Even if he can’t keep all of his promises, however, it seems likely that Trump will want to at least take steps towards promoting some of these policies to appease his constituents. Otherwise, he won’t have a chance at reelection in four years.
Trump’s Appointment of Jeff Sessions as Attorney General
On November 18, 2016, Donald Trump announced his nomination of Jeff Sessions as Attorney General of the United States. Sessions is a Republican and a Senator from Alabama. He is the former Attorney General of Alabama and was the U.S. Attorney for the Southern District of Alabama for over a decade.
Trump’s appointment of Sessions as Attorney General is one of the best predictors for ICE’s future immigration policies. The Attorney General of the United States has broad discretion under the Immigration and Nationality Act to regulate and enforce immigration law.
Sessions was a controversial pick for Attorney General because of his conduct as a U.S. Attorney. During his time, Sessions allegedly referred to an African American attorney as “boy” and told him to “be careful what you say to white folks”. He has allegedly stated that he liked the KKK until he discovered they smoked pot.
Even without considering the racist allegations, Session is a hardline conservative who takes a tough stance against immigration considering the fact that:
- He supports Donald Trump’s plan to build a wall.
- He is against laws that provide a pathway to legal status or citizenship. He opposed the Comprehensive Immigration Reform Act of 2006, and 2007, and the Border Security, Economic Opportunity, and Immigration Modernization Act of 2013.
- He opposed federal funding for cities labeled as “sanctuary cities”.
- He supports a “zero tolerance” policy for illegal entries at the border including increased enforcement and mandatory minimum prison sentences in certain cases.
- He supports government services in English only.
- He opposes undocumented aliens contributing to and receiving social security.
- He has questioned the constitutionality of DACA.
Expectations for Future ICE policy

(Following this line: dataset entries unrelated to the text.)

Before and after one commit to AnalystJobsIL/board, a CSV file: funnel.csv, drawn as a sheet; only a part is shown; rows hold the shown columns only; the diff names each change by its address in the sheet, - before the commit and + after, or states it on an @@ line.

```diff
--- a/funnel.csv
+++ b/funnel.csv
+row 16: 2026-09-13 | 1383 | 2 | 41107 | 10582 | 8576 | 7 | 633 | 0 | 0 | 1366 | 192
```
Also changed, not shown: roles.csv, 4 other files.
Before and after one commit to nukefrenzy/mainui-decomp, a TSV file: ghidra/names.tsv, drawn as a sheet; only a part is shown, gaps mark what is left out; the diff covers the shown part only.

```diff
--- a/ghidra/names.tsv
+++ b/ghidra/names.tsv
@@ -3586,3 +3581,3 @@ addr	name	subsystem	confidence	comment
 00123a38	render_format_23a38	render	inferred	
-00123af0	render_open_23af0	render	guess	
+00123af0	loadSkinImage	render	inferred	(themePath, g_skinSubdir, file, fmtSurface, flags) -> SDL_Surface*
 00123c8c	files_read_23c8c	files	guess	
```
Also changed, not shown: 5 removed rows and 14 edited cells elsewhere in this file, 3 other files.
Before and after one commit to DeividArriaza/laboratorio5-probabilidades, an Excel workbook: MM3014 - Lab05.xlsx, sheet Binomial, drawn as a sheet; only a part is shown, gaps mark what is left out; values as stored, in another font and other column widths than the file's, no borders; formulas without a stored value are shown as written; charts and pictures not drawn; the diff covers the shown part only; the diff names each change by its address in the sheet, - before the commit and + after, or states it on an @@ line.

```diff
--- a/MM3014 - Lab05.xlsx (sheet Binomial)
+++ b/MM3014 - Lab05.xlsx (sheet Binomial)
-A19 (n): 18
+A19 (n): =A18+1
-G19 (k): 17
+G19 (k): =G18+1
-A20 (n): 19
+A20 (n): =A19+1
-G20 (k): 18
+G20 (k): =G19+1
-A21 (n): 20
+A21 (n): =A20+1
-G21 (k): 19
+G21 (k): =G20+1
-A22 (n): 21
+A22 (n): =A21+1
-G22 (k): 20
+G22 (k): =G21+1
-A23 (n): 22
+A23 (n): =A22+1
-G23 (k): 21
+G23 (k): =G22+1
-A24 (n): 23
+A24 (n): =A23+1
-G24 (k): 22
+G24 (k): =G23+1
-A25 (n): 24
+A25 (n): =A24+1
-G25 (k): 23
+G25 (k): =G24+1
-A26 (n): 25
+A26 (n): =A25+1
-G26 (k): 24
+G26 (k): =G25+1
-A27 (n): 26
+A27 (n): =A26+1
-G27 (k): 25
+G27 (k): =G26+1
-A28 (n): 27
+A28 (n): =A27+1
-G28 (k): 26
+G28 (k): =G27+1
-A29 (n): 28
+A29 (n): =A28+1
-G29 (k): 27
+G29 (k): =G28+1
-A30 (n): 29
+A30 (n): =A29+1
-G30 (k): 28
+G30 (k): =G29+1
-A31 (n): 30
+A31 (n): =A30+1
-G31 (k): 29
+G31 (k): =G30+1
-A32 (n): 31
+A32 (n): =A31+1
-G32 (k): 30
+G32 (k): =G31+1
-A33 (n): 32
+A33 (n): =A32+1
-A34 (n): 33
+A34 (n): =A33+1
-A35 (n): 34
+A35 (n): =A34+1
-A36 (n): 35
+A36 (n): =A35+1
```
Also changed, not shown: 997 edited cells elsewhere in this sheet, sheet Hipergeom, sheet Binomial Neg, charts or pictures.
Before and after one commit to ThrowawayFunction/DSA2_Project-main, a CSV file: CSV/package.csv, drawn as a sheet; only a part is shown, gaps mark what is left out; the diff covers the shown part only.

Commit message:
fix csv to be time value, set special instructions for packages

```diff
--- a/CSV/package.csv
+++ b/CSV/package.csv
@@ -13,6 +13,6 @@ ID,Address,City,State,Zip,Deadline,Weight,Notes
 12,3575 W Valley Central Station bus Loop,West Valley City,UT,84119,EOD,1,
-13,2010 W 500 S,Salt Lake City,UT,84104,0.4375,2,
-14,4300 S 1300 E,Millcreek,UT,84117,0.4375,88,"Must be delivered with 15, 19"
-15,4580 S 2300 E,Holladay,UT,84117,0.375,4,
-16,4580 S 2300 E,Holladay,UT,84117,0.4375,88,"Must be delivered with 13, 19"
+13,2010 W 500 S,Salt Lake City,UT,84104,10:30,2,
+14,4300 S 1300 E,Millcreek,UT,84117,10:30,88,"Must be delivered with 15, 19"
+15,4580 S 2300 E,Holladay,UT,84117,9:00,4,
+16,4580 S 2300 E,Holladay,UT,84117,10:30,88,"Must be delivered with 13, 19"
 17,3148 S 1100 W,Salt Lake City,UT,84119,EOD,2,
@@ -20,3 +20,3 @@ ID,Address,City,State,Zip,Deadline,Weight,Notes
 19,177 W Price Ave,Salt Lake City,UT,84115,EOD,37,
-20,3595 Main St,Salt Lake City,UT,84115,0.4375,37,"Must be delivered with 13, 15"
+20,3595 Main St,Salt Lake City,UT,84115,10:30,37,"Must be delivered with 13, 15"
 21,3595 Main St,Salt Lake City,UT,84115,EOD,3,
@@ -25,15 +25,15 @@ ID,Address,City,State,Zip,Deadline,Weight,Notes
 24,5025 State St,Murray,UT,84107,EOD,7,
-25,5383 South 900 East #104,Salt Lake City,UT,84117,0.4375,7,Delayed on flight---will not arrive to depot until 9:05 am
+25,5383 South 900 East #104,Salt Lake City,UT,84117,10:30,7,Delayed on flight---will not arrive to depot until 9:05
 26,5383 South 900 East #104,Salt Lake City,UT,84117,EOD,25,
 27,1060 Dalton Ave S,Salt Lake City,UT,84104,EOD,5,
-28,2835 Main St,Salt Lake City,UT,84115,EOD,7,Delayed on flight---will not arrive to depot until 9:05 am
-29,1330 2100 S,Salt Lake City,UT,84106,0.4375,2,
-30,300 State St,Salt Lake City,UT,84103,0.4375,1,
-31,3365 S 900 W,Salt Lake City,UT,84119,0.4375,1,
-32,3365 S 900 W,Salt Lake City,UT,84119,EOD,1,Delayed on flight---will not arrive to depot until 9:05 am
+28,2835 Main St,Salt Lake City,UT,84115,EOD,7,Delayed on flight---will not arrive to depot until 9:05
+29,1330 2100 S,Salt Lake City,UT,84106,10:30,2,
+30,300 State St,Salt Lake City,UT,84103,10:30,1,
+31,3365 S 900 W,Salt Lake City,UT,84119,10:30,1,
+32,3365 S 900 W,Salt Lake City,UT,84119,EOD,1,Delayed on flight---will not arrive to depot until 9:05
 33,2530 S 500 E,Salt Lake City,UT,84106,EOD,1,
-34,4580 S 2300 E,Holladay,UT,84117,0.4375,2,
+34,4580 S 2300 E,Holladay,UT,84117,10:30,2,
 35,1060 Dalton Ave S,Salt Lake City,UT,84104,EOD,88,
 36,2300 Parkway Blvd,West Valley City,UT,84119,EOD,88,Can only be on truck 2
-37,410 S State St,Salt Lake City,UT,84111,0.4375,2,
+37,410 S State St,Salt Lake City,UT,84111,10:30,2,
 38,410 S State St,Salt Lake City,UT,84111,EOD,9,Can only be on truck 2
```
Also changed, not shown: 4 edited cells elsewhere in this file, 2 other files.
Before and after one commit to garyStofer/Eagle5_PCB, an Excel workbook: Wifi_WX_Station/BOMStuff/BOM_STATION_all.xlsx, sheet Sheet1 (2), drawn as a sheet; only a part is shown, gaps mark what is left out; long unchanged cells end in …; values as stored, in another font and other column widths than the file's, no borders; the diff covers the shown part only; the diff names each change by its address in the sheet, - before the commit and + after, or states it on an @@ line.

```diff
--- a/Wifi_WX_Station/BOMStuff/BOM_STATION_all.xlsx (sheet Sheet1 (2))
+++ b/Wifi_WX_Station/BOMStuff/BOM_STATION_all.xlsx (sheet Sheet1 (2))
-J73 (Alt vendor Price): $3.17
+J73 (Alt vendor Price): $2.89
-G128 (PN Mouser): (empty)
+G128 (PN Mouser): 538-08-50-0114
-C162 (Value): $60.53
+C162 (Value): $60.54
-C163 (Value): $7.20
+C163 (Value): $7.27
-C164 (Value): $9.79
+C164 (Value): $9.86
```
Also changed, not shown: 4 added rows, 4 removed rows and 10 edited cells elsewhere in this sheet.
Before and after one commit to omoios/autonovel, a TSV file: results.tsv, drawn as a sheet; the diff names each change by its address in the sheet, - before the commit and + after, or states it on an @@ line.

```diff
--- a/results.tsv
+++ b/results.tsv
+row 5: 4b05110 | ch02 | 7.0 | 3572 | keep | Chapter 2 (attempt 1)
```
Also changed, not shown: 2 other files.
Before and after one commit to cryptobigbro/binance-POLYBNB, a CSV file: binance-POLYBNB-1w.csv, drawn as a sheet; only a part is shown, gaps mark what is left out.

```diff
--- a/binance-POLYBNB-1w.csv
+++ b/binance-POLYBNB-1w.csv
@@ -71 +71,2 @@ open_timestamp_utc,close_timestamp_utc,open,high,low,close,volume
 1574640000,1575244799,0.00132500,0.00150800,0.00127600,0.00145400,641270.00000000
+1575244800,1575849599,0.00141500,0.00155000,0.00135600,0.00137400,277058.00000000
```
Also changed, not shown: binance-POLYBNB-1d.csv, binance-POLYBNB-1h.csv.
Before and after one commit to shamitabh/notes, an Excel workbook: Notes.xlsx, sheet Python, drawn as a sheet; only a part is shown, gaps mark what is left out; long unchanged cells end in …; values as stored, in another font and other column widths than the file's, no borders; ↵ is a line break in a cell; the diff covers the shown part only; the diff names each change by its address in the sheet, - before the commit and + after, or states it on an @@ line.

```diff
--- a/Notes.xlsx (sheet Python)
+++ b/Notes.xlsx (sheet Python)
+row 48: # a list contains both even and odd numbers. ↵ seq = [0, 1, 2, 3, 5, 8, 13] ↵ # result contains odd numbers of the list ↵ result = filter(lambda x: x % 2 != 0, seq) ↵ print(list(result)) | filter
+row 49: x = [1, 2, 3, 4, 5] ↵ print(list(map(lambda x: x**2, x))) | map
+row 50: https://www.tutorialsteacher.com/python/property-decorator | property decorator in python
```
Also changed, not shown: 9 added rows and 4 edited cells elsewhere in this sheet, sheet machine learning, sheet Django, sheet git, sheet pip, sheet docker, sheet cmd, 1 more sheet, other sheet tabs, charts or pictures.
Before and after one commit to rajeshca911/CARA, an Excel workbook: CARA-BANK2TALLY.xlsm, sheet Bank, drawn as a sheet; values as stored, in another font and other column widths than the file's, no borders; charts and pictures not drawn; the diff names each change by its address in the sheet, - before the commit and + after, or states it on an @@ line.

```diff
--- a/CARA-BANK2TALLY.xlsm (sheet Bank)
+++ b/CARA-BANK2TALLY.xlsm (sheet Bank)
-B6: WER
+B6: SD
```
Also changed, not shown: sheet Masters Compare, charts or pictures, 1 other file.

Donald Trump centered his presidential campaign around immigration reform. Jeff Sessions appears to be his enforcer. In 2017, legal permanent residents and undocumented aliens should expect an increase in enforcement against illegal immigration. This will more likely result in an increase in border agents, detention centers, and immigration judges.
DACA will more than likely be repealed. This will result in hundreds of thousands of immigrants losing legal status. Unless these individuals can petition for some other type of immigration status, they will become immediately deportable.
ICE has previously prioritized their removal enforcement of immigrants with serious criminal convictions. I would anticipate that this will still be the case. However, starting in 2017, I would expect ICE to initiate removal proceedings on immigrants with a minor offenses as well.
In addition to increased deportations, I would anticipate a decrease in immigration relief for Respondents in removal proceedings. This could occur from a Republican Congress changing, or eliminating, existing forms of relief and from ICE policy changes towards prosecutorial discretion.
It would be advisable for undocumented aliens, DACA participants, and legal permanent residents with criminal convictions to seek an attorney with experience in both immigration (link to immigration page) and criminal law (link to criminal page) in the near future to their legal status.